> **Aim of the exercise**:
Pull each line containing "value" out of the listing below.

> **Data extract**:
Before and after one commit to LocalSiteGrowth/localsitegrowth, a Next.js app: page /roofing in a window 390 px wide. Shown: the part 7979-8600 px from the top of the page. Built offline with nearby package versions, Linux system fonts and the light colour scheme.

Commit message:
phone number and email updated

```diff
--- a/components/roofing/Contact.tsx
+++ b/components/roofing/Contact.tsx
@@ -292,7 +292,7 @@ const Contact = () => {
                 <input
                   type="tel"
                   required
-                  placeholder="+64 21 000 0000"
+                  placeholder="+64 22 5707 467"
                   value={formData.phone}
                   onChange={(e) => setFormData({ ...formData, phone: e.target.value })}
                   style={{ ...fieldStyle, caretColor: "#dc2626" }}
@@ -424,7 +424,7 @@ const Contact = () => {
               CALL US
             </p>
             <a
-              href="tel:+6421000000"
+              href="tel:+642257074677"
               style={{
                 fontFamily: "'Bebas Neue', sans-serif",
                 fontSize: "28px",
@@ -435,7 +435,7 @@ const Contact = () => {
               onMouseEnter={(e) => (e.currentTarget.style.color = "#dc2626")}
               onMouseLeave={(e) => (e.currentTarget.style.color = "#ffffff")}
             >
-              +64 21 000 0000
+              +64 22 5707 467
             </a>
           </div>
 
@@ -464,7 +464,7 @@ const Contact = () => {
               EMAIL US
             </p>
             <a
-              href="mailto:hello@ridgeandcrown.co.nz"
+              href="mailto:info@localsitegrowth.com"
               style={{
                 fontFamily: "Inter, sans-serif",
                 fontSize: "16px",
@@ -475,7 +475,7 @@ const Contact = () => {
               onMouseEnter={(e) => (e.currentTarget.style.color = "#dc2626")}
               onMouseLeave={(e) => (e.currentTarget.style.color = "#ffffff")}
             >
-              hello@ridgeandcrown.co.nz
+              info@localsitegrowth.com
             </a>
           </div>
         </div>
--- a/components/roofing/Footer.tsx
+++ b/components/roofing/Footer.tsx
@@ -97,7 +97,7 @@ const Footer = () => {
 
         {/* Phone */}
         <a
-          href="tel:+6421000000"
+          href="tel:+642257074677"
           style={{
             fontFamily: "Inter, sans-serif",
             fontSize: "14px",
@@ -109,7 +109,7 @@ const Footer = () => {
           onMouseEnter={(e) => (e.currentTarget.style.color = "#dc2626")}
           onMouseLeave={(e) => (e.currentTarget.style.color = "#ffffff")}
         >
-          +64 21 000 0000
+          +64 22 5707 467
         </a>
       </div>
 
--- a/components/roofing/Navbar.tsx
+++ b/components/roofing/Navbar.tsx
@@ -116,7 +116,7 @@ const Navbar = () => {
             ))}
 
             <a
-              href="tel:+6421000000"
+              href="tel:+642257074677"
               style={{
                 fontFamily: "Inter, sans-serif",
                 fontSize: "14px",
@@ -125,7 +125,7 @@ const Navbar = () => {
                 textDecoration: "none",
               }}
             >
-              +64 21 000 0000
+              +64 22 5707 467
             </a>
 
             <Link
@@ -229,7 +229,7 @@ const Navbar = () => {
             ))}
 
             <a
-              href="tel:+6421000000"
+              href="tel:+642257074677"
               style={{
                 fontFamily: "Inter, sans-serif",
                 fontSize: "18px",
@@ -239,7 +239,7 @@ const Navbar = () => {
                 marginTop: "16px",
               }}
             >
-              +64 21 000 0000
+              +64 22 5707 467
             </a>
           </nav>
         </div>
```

> **Answer to this task**:
                   value={formData.phone}
                   onChange={(e) => setFormData({ ...formData, phone: e.target.value })}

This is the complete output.